Older people don’t understand the internet. Seniors don’t know how to find stuff online. Online banking is too complicated for older folks.
Not true, according to Dr. Ipsit Vahia, Associate Chief of the Division of Geriatric Psychiatry at Mass General Brigham – McLean Hospital. “With good training and support, older people are as capable as their younger counterparts of picking up new technologies,” says Dr. Vahia.
Sorting Facts From Fiction
When it comes to the internet, if you are guilty of stereotyping seniors, you should know that 75% of individuals age 65 years and older use the internet, with 71% using it daily, the Pew Research Center reports. In addition, results of a Google survey show the majority of online seniors spend at least six hours a day online and own an average of five devices.
So, What Are Seniors Doing Online?
Likely, they’re doing the same things you are, including reading the news and weather; shopping for groceries, household items, and clothing; looking for recipes and nutrition facts; finding health care information; playing games; and connecting with friends and family.
Med Alert Help reports that 55% of seniors follow a group or organization on social networks, but only 20% of grandparents use email to communicate with their families. Facebook, YouTube, Pinterest, Instagram, LinkedIn and Twitter are the social sites that seniors use, with Facebook and YouTube ranking the highest, according to the Pew Research Center.
The Good and Bad of Elderly Internet Use
Although there is plenty of information regarding the effects of online use on the youngest users of the internet, very little exists regarding elderly users. But logic tells us a few of the good and bad things that result from elderly internet use.
The internet is a good tool for keeping us informed. The Gerontechnologist reports that 66% of seniors get their news and weather online. Today’s newspapers and magazines are available online. A quick Google search of your area’s weather forecast is available in seconds from numerous sites.
Got a history question or want to know more about your ancestors? A wealth of resources is at your fingertips to give you the answers. Plus, learning is good for the brain at any age.
The internet connects us to resources such as online grocery shopping and meal delivery. The coronavirus pandemic introduced many to online shopping, which continues to be popular. The Gerontechnologist reports that 57% of older internet users shop online, and 44% order meals delivered.

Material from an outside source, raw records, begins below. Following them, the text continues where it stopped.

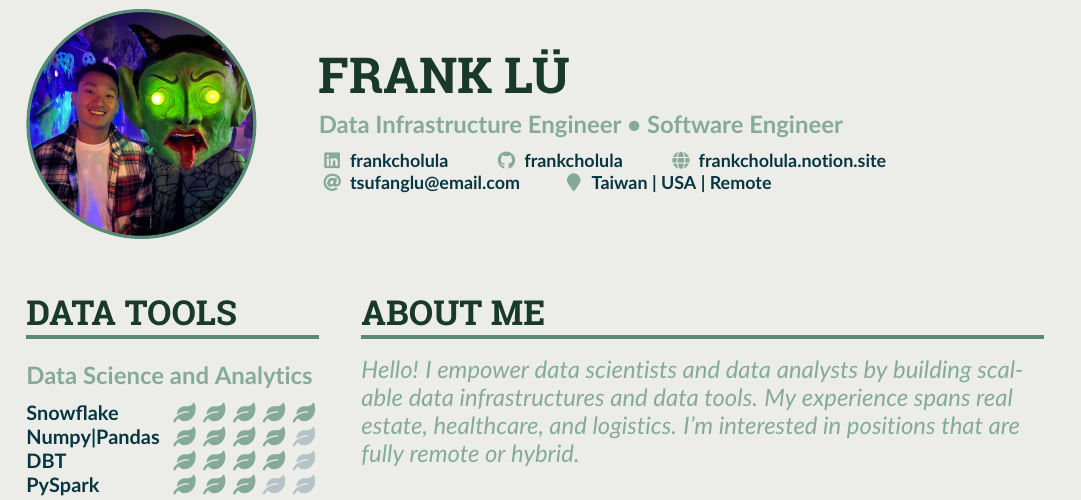
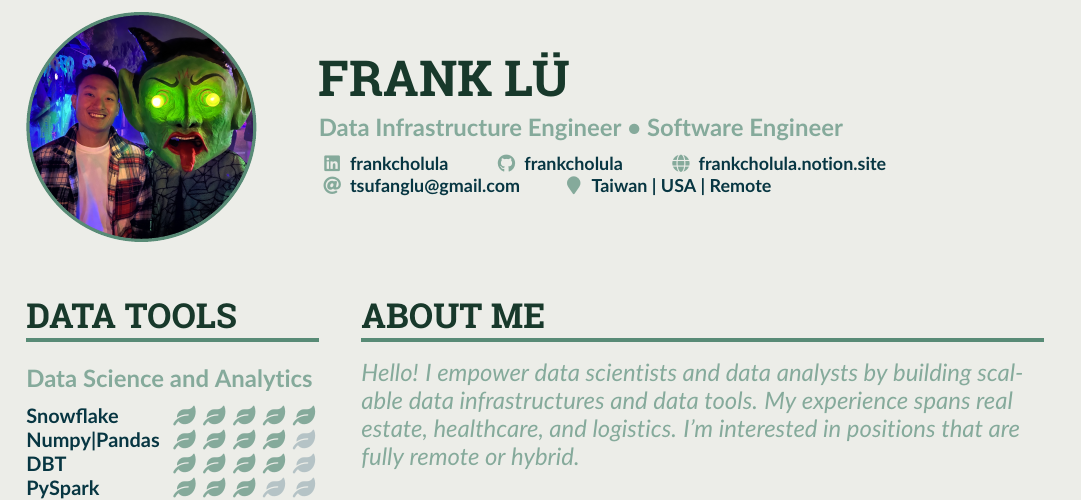
Before and after one commit to frankcholula/resume, a LaTeX CV (main.tex): part of the page, cut so that both start at the same text. Compiled offline with pdfLaTeX.

Commit message:
updated email.

```diff
--- a/main.tex
+++ b/main.tex
@@ -109,7 +109,7 @@
   % \medium{frankcholula}
   \github{frankcholula}
   \homepage{frankcholula.notion.site} \\
-  \email{tsufanglu@email.com}\smallskip
+  \email{tsufanglu@gmail.com}\smallskip
   % \phone{+01-2345-678901}
   \location{Taiwan | USA | Remote}
   % \npm{npmUser}
```
Also changed, not shown: main.pdf.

We stay connected online with family and friends. With online sites such as Senior Planet, Pogo, and SENIORSonly Club, there are plenty of opportunities for seniors to make new friends.
Lingering online can have its downsides, too. If we remain online for too long, we may not get the physical exercise needed to stay healthy. Remember to get up and move. Right at Home offers helpful tips for exercising.
Although the internet is a good way to stay connected, we still need face-to-face contact. According to a study conducted by the International Association for Relationship Research, the frequency of face-to-face interactions is more consistently related to well-being than telephone or digital interactions.
The prospect of being scammed online is a problem for people of all ages; however, the elderly may be more at risk. Right at Home offers helpful tips for avoiding scams and protecting your older loved one’s data privacy.
Resources To Help
As Dr. Vahia suggests, good training and support can help the elderly with technology. If you have an elderly loved one or acquaintance who needs help with technology, reach out to them and offer help in a nonjudgmental way. You may also volunteer to help at your local senior center or church. Seniors also can find help on sites like Seniors Guide to Computers and Cyber-Seniors. There are many training resources to help older adults stay connected, including programs designed specifically for seniors.
How Right at Home Can Help
If you have an aging loved one who needs companionship, assistance with daily activities, or personal hygiene support, Right at Home’s caregivers can provide the one-to-one care and attention your loved one needs to feel secure and independent at home. Our caregivers can also support them in the activities they enjoy, such as communicating online with friends and family. We create a care plan for your loved one and match them with the right caregiver based on interests, hobbies and personality. Call your local Right at Home office for a FREE in-home consultation.